No. Jealousy often gets a bad rap but can be a sign of care and investment in the partner. Sometimes the person on the receiving end of jealous emotions needs this consolation. Jealousy can mean that the partner doesn’t take the relationship for granted, that it matters, and that they have skin in the game.
A laissez-faire attitude (i.e. zero jealousy) can itself be a negative sign of indifference, romantic drift, or even an inability to be vulnerable. In some of these cases, a little anxiety or jealousy needs to be activated and created in the relationship. There has to be a sense of risk and some interpersonal vulnerability. Our time on earth is limited and our relationships, too, are mortal: they end, fail, and come apart. Without a little bit of anxiety or indeed jealousy, couples can coast too easily. This is the roommate or sibling situation that many couples describe falling into.

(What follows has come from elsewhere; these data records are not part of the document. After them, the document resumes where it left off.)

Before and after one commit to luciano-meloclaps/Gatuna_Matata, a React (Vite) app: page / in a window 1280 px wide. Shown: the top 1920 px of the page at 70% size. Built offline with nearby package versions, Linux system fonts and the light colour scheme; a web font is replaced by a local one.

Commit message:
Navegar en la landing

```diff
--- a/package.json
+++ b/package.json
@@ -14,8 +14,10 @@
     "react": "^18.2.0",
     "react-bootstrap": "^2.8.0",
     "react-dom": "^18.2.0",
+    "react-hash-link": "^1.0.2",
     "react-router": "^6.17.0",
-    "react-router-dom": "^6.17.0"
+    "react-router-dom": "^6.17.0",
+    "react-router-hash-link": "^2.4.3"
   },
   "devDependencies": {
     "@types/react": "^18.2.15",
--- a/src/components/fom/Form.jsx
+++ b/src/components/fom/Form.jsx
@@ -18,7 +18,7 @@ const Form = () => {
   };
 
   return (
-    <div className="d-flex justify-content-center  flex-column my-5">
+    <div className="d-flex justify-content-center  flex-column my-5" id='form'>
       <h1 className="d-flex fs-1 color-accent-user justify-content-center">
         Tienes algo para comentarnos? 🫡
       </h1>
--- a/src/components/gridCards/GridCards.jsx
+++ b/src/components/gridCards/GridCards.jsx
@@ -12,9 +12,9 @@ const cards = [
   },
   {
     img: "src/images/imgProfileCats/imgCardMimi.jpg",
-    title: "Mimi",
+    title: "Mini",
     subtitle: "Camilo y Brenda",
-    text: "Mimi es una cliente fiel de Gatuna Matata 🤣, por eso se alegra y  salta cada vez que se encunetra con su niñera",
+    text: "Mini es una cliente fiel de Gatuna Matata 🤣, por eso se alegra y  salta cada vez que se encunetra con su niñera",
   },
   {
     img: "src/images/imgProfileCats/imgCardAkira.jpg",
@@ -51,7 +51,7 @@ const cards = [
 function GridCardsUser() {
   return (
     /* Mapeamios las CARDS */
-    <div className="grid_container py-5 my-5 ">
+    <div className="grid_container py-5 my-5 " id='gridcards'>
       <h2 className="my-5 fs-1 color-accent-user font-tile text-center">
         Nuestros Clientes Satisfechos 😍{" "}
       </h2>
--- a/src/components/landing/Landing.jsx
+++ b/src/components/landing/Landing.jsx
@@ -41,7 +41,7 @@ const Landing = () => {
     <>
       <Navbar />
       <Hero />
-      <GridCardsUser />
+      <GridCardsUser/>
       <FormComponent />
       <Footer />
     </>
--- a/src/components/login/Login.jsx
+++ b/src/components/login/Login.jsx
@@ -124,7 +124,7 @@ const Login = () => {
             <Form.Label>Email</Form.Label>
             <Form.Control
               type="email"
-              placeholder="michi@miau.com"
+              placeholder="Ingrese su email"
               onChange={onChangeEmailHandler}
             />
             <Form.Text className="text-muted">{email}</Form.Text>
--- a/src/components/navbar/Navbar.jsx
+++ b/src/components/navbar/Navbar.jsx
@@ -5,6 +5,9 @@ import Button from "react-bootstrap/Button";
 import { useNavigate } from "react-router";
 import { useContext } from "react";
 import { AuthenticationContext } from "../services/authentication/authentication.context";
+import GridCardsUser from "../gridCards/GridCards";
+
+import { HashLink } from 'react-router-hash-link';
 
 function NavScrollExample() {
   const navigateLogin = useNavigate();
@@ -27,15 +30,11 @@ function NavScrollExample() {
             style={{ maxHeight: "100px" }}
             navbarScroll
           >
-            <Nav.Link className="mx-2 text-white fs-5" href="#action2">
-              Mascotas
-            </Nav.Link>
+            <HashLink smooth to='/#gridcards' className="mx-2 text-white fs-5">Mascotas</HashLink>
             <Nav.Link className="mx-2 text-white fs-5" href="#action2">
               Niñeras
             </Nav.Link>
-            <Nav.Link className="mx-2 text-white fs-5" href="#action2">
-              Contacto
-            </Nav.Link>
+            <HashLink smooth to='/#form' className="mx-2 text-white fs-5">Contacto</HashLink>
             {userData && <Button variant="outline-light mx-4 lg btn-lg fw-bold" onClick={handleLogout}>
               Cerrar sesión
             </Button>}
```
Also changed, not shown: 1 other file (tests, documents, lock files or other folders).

In short, when jealousy arises, don’t panic. Investigate it and take it first as a meaningful sign of relationship value from your partner.
When Is Jealousy Problematic?

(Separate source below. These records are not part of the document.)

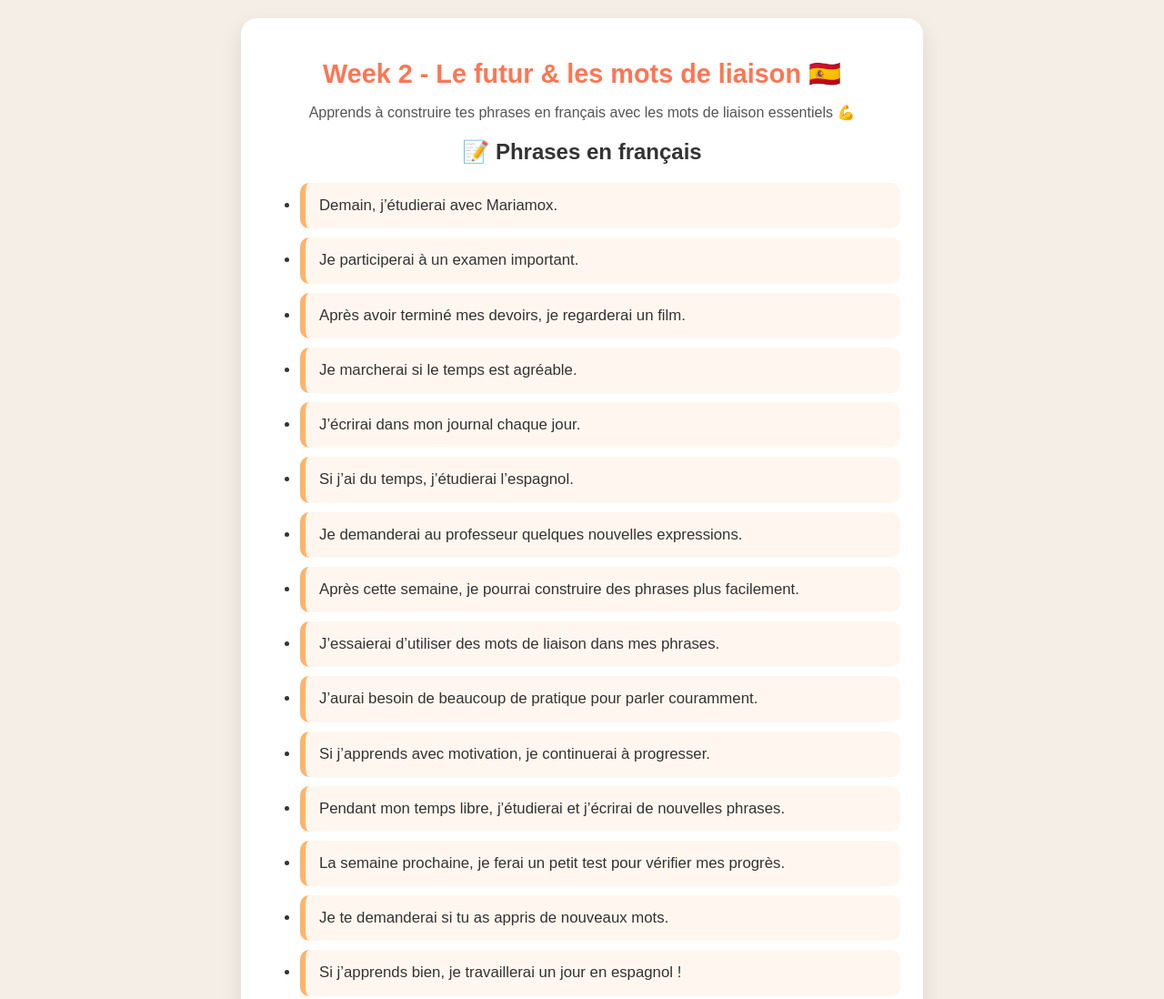
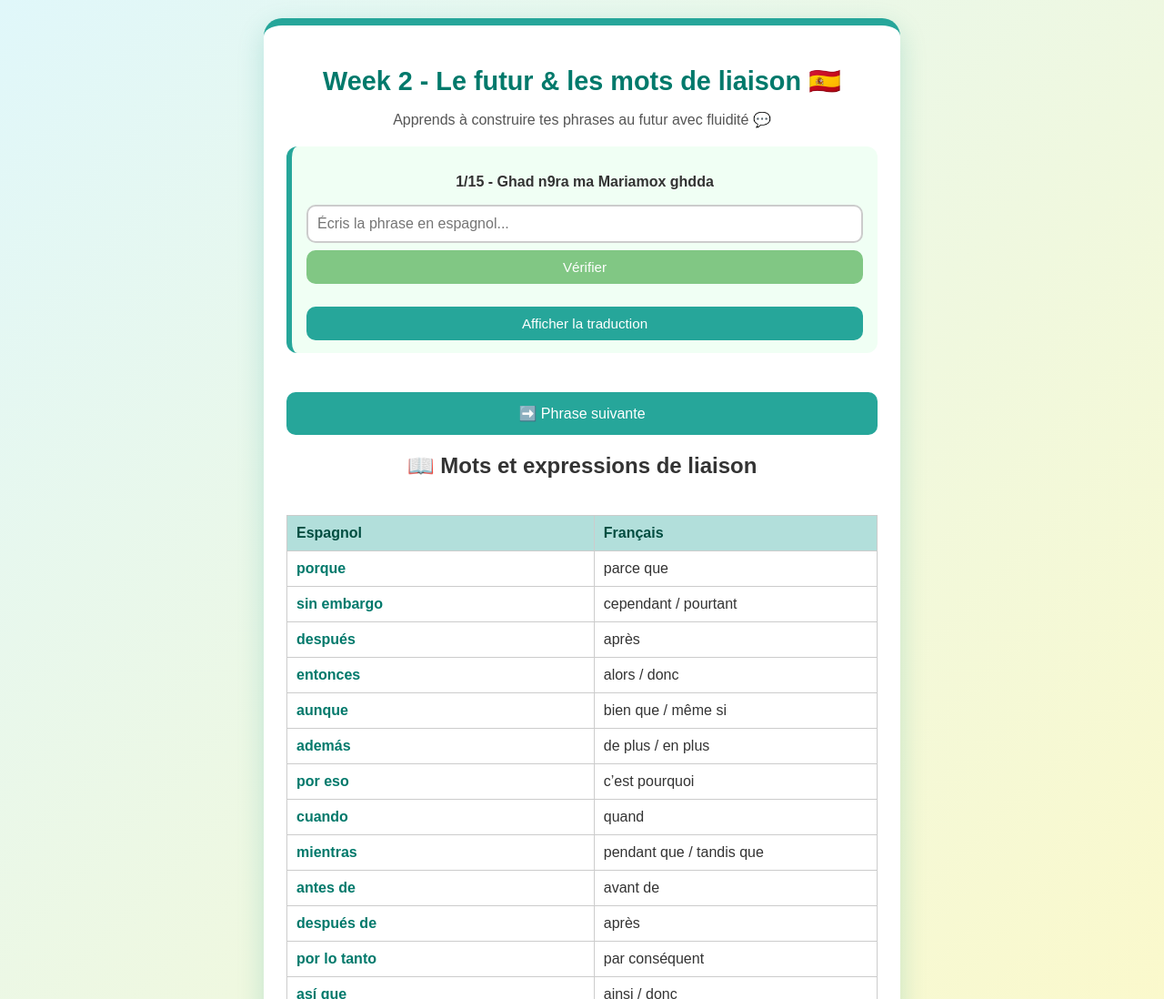
Before and after one commit to OthmaneWa3er/LearningSpanish, a plain HTML site: page week2.html in a window 1280 px wide. Shown: the top 1098 px of the page at 91% size. Drawn offline with Linux system fonts and the light colour scheme.

Commit message:
Update week2.html

```diff
--- a/week2.html
+++ b/week2.html
@@ -3,11 +3,11 @@
 <head>
   <meta charset="UTF-8">
   <meta name="viewport" content="width=device-width, initial-scale=1.0">
-  <title>Week 2 - Le futur & les mots de liaison 🇪🇸</title>
+  <title>Week 2 - Futur & Mots de liaison 🇪🇸</title>
   <style>
     body {
       font-family: 'Poppins', sans-serif;
-      background: #f5eee6;
+      background: linear-gradient(135deg, #e0f7fa, #fff9c4);
       margin: 0;
       padding: 20px 10px;
       color: #333;
@@ -17,73 +17,143 @@
 
     .container {
       width: 100%;
-      max-width: 700px;
+      max-width: 650px;
       background: white;
       padding: 25px;
-      border-radius: 18px;
-      box-shadow: 0 10px 25px rgba(0,0,0,0.1);
+      border-radius: 20px;
+      box-shadow: 0 10px 30px rgba(0, 150, 136, 0.2);
       text-align: center;
+      border-top: 8px solid #26a69a;
     }
 
     h1 {
       font-size: 1.8rem;
       margin-bottom: 8px;
-      color: #ff7553;
+      color: #00796b;
     }
 
     p.subtitle {
       color: #555;
       margin-bottom: 20px;
+      font-size: 1rem;
     }
 
-    ul {
-      text-align: left;
-      line-height: 1.8;
-      font-size: 1.05rem;
+    .sentence-card {
+      background: #f0fff4;
+      border-left: 6px solid #26a69a;
+      padding: 14px 16px;
+      margin-bottom: 18px;
+      border-radius: 12px;
+      transition: transform 0.3s;
     }
 
-    li {
-      background: #fff7ef;
-      border-left: 6px solid #ffb36b;
-      margin-bottom: 10px;
-      padding: 10px 15px;
-      border-radius: 10px;
-      transition: transform 0.2s;
+    .sentence-card:hover {
+      transform: translateY(-2px);
     }
 
-    li:hover {
-      transform: translateY(-2px);
+    .translation {
+      display: none;
+      margin-top: 10px;
+      color: #444;
+      font-size: 1rem;
+    }
+
+    .show-btn, .check-btn, .audio-btn, #nextBtn {
+      border: none;
+      border-radius: 10px;
+      color: white;
+      cursor: pointer;
+      transition: 0.3s;
+      font-size: 0.95rem;
+    }
+
+    .show-btn {
+      margin-top: 10px;
+      background: #26a69a;
+      padding: 10px 16px;
+      width: 100%;
+    }
+
+    .show-btn:hover {
+      background: #009688;
+    }
+
+    .input-area {
+      display: block;
+      margin-top: 12px;
+    }
+
+    .input-area input {
+      padding: 10px;
+      border: 2px solid #ccc;
+      border-radius: 10px;
+      width: 100%;
+      font-size: 1rem;
+      outline: none;
+      box-sizing: border-box;
+    }
+
+    .check-btn {
+      background: #81c784;
+      padding: 10px 16px;
+      margin-top: 8px;
+      width: 100%;
+    }
+
+    .check-btn:hover {
+      background: #66bb6a;
+    }
+
+    .feedback {
+      margin-top: 6px;
+      font-weight: 600;
+      font-size: 0.95rem;
+    }
+
+    .feedback.success { color: #2e7d32; }
+    .feedback.error { color: #c62828; }
+
+    #nextBtn {
+      margin-top: 25px;
+      background: #26a69a;
+      padding: 14px 24px;
+      width: 100%;
+      font-size: 1rem;
+    }
+
+    #nextBtn:hover {
+      background: #00796b;
     }
 
     table {
       width: 100%;
       border-collapse: collapse;
-      margin-top: 30px;
+      margin-top: 40px;
       font-size: 1rem;
     }
 
     th, td {
-      border: 1px solid #ddd;
+      border: 1px solid #ccc;
       padding: 10px;
       text-align: left;
     }
 
     th {
-      background: #ffe2c9;
-      color: #333;
+      background: #b2dfdb;
+      color: #004d40;
     }
 
     td:first-child {
       font-weight: 600;
-      color: #d15a00;
+      color: #00796b;
     }
 
     #backBtn {
       display: inline-block;
       margin-top: 25px;
       padding: 12px 20px;
-      background: #ff8d72;
-      color: white;
+      background: #80cbc4;
+      color: #004d40;
       border: none;
       border-radius: 12px;
       font-size: 1rem;
@@ -92,33 +162,18 @@
     }
 
     #backBtn:hover {
-      background: #ff7553;
+      background: #4db6ac;
+      color: white;
     }
   </style>
 </head>
 <body>
   <div class="container">
     <h1>Week 2 - Le futur & les mots de liaison 🇪🇸</h1>
-    <p class="subtitle">Apprends à construire tes phrases en français avec les mots de liaison essentiels 💪</p>
+    <p class="subtitle">Apprends à construire tes phrases au futur avec fluidité 💬</p>
 
-    <h2>📝 Phrases en français</h2>
-    <ul>
-      <li>Demain, j’étudierai avec Mariamox.</li>
-      <li>Je participerai à un examen important.</li>
-      <li>Après avoir terminé mes devoirs, je regarderai un film.</li>
-      <li>Je marcherai si le temps est agréable.</li>
-      <li>J’écrirai dans mon journal chaque jour.</li>
-      <li>Si j’ai du temps, j’étudierai l’espagnol.</li>
-      <li>Je demanderai au professeur quelques nouvelles expressions.</li>
-      <li>Après cette semaine, je pourrai construire des phrases plus facilement.</li>
-      <li>J’essaierai d’utiliser des mots de liaison dans mes phrases.</li>
-      <li>J’aurai besoin de beaucoup de pratique pour parler couramment.</li>
-      <li>Si j’apprends avec motivation, je continuerai à progresser.</li>
-      <li>Pendant mon temps libre, j’étudierai et j’écrirai de nouvelles phrases.</li>
-      <li>La semaine prochaine, je ferai un petit test pour vérifier mes progrès.</li>
-      <li>Je te demanderai si tu as appris de nouveaux mots.</li>
-      <li>Si j’apprends bien, je travaillerai un jour en espagnol !</li>
-    </ul>
+    <div id="sentences"></div>
+    <button id="nextBtn">➡️ Phrase suivante</button>
 
     <h2>📖 Mots et expressions de liaison</h2>
     <table>
@@ -145,7 +200,106 @@
       <tr><td>sobre todo</td><td>surtout / avant tout</td></tr>
     </table>
 
-    <button id="backBtn" onclick="location.href='index.html'">⬅️ Revenir au menu principal</button>
+    <button id="backBtn" onclick="location.href='index.html'">⬅️ Retour au menu principal</button>
   </div>
+
+  <script>
+    document.addEventListener("DOMContentLoaded", () => {
+      const sentences = [
+        ["1/15 - Ghad n9ra ma Mariamox ghdda", "Mañana estudiaré con Mariamox"],
+        ["2/15 - Ghad nkoun mcharik f wa7ed l'examen", "Participaré en un examen importante"],
+        ["3/15 - Ba3d ma nsali, ghad nchoof wa7ed film", "Después de terminar, veré una película"],
+        ["4/15 - Ghadi ntmacha ila kan jaw mzyan", "Caminaré si hace buen tiempo"],
+        ["5/15 - Ghad nkteb journali kola nhar", "Escribiré mi diario cada día"],
+        ["6/15 - W ila 3ndi wa9t, ghad nqra espagnol", "Y si tengo tiempo, estudiaré español"],
+        ["7/15 - Ghad nsol lprof 3la chi expressions jdida", "Preguntaré al profesor sobre nuevas expresiones"],
+        ["8/15 - B3d had semaine, ghad n9der nder phrases akthar", "Después de esta semana podré hacer más frases"],
+        ["9/15 - Ghad n7awel nst3mel les mots de liaison", "Intentaré usar conectores"],
+        ["10/15 - Ghad n7taj pratique bzzaf bach nkoun fluent", "Necesitaré mucha práctica para ser fluido"],
+        ["11/15 - Ila t3lmt b zid lmotivation, ghadi nwasel", "Si aprendo con motivación, continuaré"],
+        ["12/15 - Wa9t lferagh ghad nqra w njrb phrases jdida", "En mi tiempo libre estudiaré y probaré nuevas frases"],
+        ["13/15 - L semaine jaya ghadi nder test 3la hadchi", "La próxima semana haré una prueba sobre esto"],
+        ["14/15 - Ghad nsoulek ila 3raft chi mot jdida", "Te preguntaré si aprendiste nuevas palabras"],
+        ["15/15 - W ila t3lmt mzyan, ghadi nkhdem b l’espagnol", "Y si aprendo bien, trabajaré en español"]
+      ];
+
+      let index = 0;
+      const container = document.getElementById("sentences");
+      const nextBtn = document.getElementById("nextBtn");
+
+      const speakSpanish = text => {
+        const utter = new SpeechSynthesisUtterance(text);
+        utter.lang = "es-ES";
+        utter.rate = 1;
+        speechSynthesis.speak(utter);
+      };
+
+      const normalizeText = str =>
+        str.toLowerCase().normalize("NFD").replace(/[\u0300-\u036f]/g, "").trim();
+
+      const showNextSentence = () => {
+        if (index >= sentences.length) {
+          nextBtn.disabled = true;
+          nextBtn.innerText = "🎉 Toutes les phrases sont terminées !";
+          return;
+        }
+
+        const [darija, es] = sentences[index];
+        const card = document.createElement("div");
+        card.classList.add("sentence-card");
+
+        card.innerHTML = `
+          <p><strong>${darija}</strong></p>
+          <div class="input-area">
+            <input type="text" placeholder="Écris la phrase en espagnol...">
+            <button class="check-btn">Vérifier</button>
+            <p class="feedback"></p>
+          </div>
+          <button class="show-btn">Afficher la traduction</button>
+          <p class="translation">${es}</p>
+          <button class="audio-btn">🔊 Écouter</button>
+        `;
+
+        const showBtn = card.querySelector(".show-btn");
+        const translation = card.querySelector(".translation");
+        const audioBtn = card.querySelector(".audio-btn");
+        const inputArea = card.querySelector(".input-area");
+        const input = inputArea.querySelector("input");
+        const checkBtn = inputArea.querySelector(".check-btn");
+        const feedback = inputArea.querySelector(".feedback");
+
+        translation.style.display = "none";
+        audioBtn.style.display = "none";
+
+        showBtn.addEventListener("click", () => {
+          const isHidden = translation.style.display === "none";
+          translation.style.display = isHidden ? "block" : "none";
+          audioBtn.style.display = isHidden ? "inline-block" : "none";
+          inputArea.style.display = isHidden ? "none" : "block";
+          feedback.textContent = "";
+          showBtn.textContent = isHidden ? "Masquer la traduction" : "Afficher la traduction";
+        });
+
+        checkBtn.addEventListener("click", () => {
+          const userAnswer = normalizeText(input.value);
+          const correctAnswer = normalizeText(es);
+          if (userAnswer === correctAnswer) {
+            feedback.textContent = "✅ Excellent !";
+            feedback.className = "feedback success";
+          } else {
+            feedback.textContent = "❌ Presque ! Essaie encore 😅";
+            feedback.className = "feedback error";
+          }
+        });
+
+        audioBtn.addEventListener("click", () => speakSpanish(es));
+        container.appendChild(card);
+        index++;
+      };
+
+      nextBtn.addEventListener("click", showNextSentence);
+      showNextSentence();
+    });
+  </script>
 </body>
 </html>
```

Jealousy becomes a problem when it is unexamined, automatic, and the ruling emotion in a couple. Sometimes jealousy can enlarge to the point of obsession and compulsivity, exhausting both partners and interfering with basic day-to-day functioning. This can happen after a traumatic experience like an affair and can feel justified; indeed, the jealous partner can feel as if they were proven right.
However, the constant vigilance and anxiety that makes up this kind of jealousy can further feelings of alienation and even serve as a distraction from the necessary examination of the pain and hurt underneath. In these cases, it is better to seek out a therapist or family doctor for further support and guidance to manage this elevated experience of jealousy.
Be Curious About Your Partner's Attachment History
In more moderate forms of jealousy, however, it is advisable to be curious about the jealous partner’s attachment history: Who were their attachment figures growing up, and how secure or consistent was their attention and affection?
Very often, with high levels of jealousy, there are attachment injuries underneath: a history of insecurity or feeling like the rug could be pulled out at any minute and love could be withheld or denied. Knowing this can lend empathy to your partner and reframe their jealousy as less about your activities than about their emotional history. This can shift the conversation from one of blaming and shaming to one of curiosity, empathy and intimacy.
Because the technologies we use to connect are almost always with us and implicate us in our most intimate settings (bed, bathroom), the threat is not alleviated when we are alone with our partners at home. The conveniences of online technologies can feel like interpersonal cuts to our partner when we connect in seemingly harmless ways with others in our online social bubbles. Being mindful of when and how we connect with others, and being intentional and transparent with the meanings of these connections, can help anticipate and mitigate eruptions of romantic jealousy.
Janice A. Spring, After the Affair. New York: Harper, 2020.
Stan Tatkin, “The plight of the avoidantly attached partner in couples therapy,” New Therapist, 2009.